> PROBLEM REQUIREMENTS:
Collect all lines below with the string "document".

[Code change snippets]

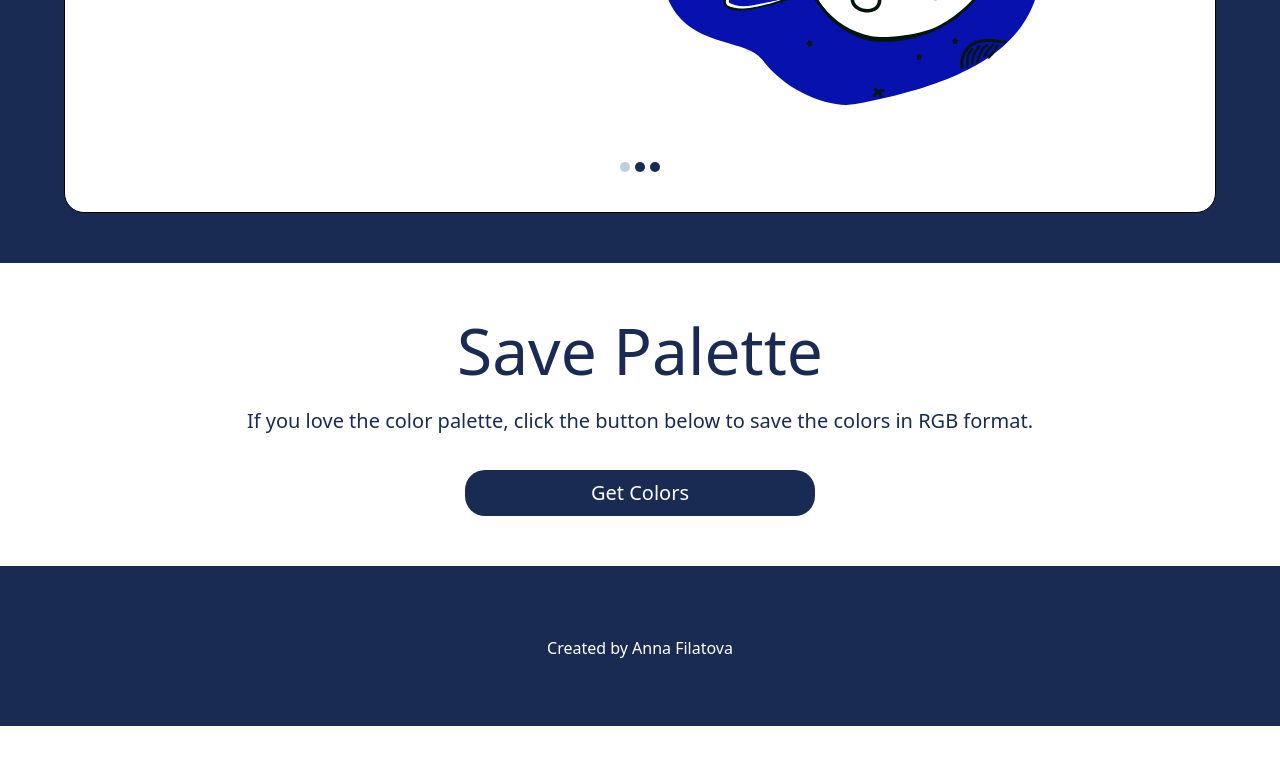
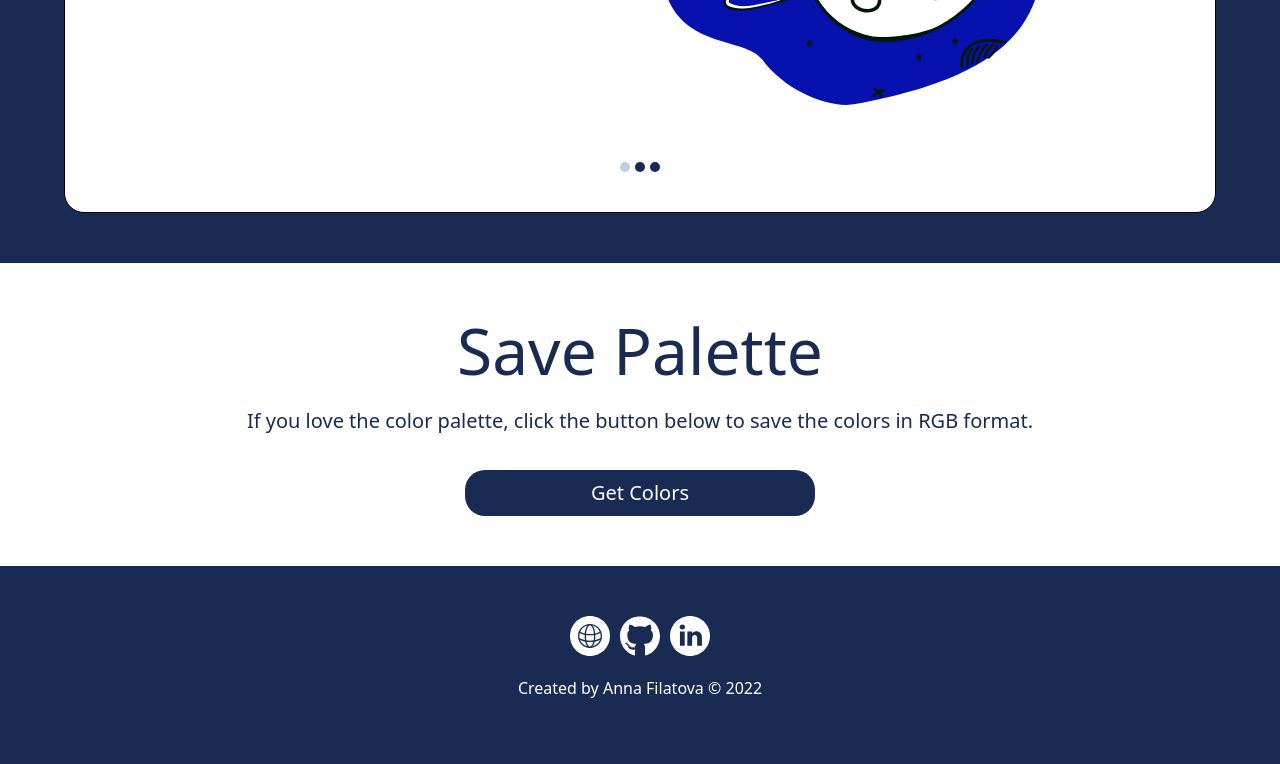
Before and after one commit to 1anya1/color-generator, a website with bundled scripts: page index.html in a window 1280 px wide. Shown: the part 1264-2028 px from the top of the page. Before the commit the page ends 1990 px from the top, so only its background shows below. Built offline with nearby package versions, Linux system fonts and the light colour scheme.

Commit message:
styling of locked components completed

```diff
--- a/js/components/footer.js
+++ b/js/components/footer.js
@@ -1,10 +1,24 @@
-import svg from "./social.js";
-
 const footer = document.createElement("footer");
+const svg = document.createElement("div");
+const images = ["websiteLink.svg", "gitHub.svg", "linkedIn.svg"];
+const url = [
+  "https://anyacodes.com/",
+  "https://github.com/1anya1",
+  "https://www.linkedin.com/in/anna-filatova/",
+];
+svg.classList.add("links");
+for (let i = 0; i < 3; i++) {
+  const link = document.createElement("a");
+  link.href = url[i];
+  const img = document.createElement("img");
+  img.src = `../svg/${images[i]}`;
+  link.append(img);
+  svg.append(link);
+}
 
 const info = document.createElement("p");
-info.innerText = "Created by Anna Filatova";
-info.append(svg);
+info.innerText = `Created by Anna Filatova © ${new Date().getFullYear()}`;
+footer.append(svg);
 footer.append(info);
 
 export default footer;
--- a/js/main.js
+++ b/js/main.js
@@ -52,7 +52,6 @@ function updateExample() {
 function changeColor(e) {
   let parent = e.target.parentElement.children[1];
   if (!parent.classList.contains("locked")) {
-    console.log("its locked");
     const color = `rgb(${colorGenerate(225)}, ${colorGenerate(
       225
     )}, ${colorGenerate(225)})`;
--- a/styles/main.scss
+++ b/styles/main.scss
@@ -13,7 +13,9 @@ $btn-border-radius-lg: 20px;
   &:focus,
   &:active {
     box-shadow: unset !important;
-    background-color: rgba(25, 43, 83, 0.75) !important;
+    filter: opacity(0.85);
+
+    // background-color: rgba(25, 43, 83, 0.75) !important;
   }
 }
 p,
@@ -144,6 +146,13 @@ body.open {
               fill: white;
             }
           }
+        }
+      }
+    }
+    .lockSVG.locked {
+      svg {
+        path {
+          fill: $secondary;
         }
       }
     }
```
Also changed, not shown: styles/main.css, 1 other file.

> FINISHED TASK:
 const footer = document.createElement("footer");
+const svg = document.createElement("div");
+  const link = document.createElement("a");
+  const img = document.createElement("img");
 const info = document.createElement("p");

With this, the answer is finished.